The following is a speech by Acting Secretary for Health and Welfare, Mr Gregory Leung, at the Opening Ceremony of Asia Pacific Medical Informatics Conference 2000 today (September 28):
Professor Hedley, Dr Cesnik, Dr Abu Baker, distinguished guests, ladies and gentlemen,
It is a great pleasure to officiate at this Opening Ceremony of the Asia Pacific Medical Informatics Conference and address such a distinguished audience. I would like to take this opportunity to extend a very warm welcome to our distinguished guests and all participants to this Conference.
The 21st Century is the age of information technology. With the rapid development of information technology, medical informatics has flourished, presenting ample opportunities as well as challenges for health care professionals in the provision of quality health care.
When the bulk of direct patient care is still being carried out by clinicians using pen and paper, which has worked remarkably well for generations, one may ask why we need medical informatics. My short answer is - medical informatics offers us the future, or is itself the future.
Medical informatics contributes to the development of health care in many different ways. Advanced application of medical informatics technology has revolutionized, in some cases, long-held clinical practice. The development of imaging technologies is a very good example. Preoperative planning with the use of a computer including realistic prediction of the outcome has become an integral part of intervention in certain disciplines, such as radiotherapy and neurosurgery.

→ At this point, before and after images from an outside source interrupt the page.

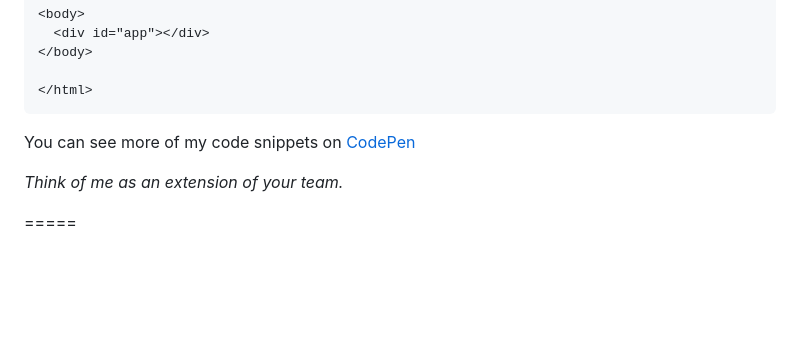
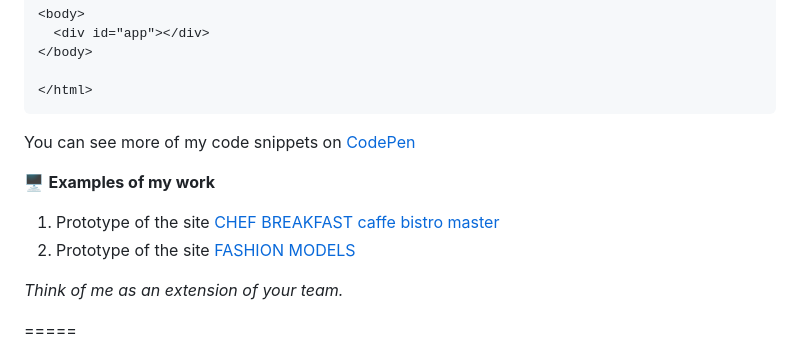
Before and after one commit to poliweb/poliweb.github.io, a Markdown page: rsschool-cv/cv.md, the part around the change. Rendered like a GitHub page; blank space fills up the shorter version.

Commit message:
feat: add **Examples of my work** link

```diff
--- a/rsschool-cv/cv.md
+++ b/rsschool-cv/cv.md
@@ -49,6 +49,10 @@ The demo of the project can be found at the link [todo.poliweb.su](https://todo.
 
 You can see more of my code snippets on [CodePen](https://codepen.io/poliweb)
 
+🖥️  **Examples of my work**
+1. Prototype of the site [CHEF BREAKFAST caffe bistro master](https://chef-breakfast.netlify.app/)
+2. Prototype of the site [FASHION MODELS](https://pw-model-agency.netlify.app/)
+
 *Think of me as an extension of your team.*
 
 =====
```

The use of medical informatics has also helped coordinate and manage patient data more efficiently through electronic means. The development of shared health information systems and technology infrastructures in networking and patient databases has and will improve the quality of patient care. It is technologically feasible to assemble the electronic patient data of the same patient stored in different systems, allowing clinicians to have an integrated view of a patient's life-long medical records at the point of care. Enabling patients to have access to their medical records by way of internet or the adoption of smart cards, or both, is becoming an irresistible trend.
Information technology has opened up new avenues for the education of health care professionals, patients and the general public. Virtual reality technology offers a unique opportunity for the training of professional surgical skills on a wide scale and in a repeatable manner. Electronic journals and books, manuals of operation and protocol for studies could be made available for free and speedily on the Internet. Patient education and support activities can now be carried out on the Internet and related technologies through web portals, electronic mails, newsletters, interactive discussion groups, virtual patients and virtual classrooms.
Apart from improving the provision of health care, information technology has facilitated the effective and systematic collection, process and dissemination of health information which provides a rich source of information for health policy formulation and programme planning. The additional data available will help make our policy formulation process more and more evidence-based.
I would like to thank the organizers for arranging this Conference on "IT and Health in the 21st Century" which provides an ideal forum for experts and professionals to share experience and exchange ideas. I am sure all participants will be able to gain further insights in innovative applications of information technology in health care through the synergy generated by this Conference.
Lastly, I wish you all a stimulating experience at this Conference, and to the overseas delegates, a pleasant stay in this vibrant city.
END/Thursday, September 28, 2000 NNNN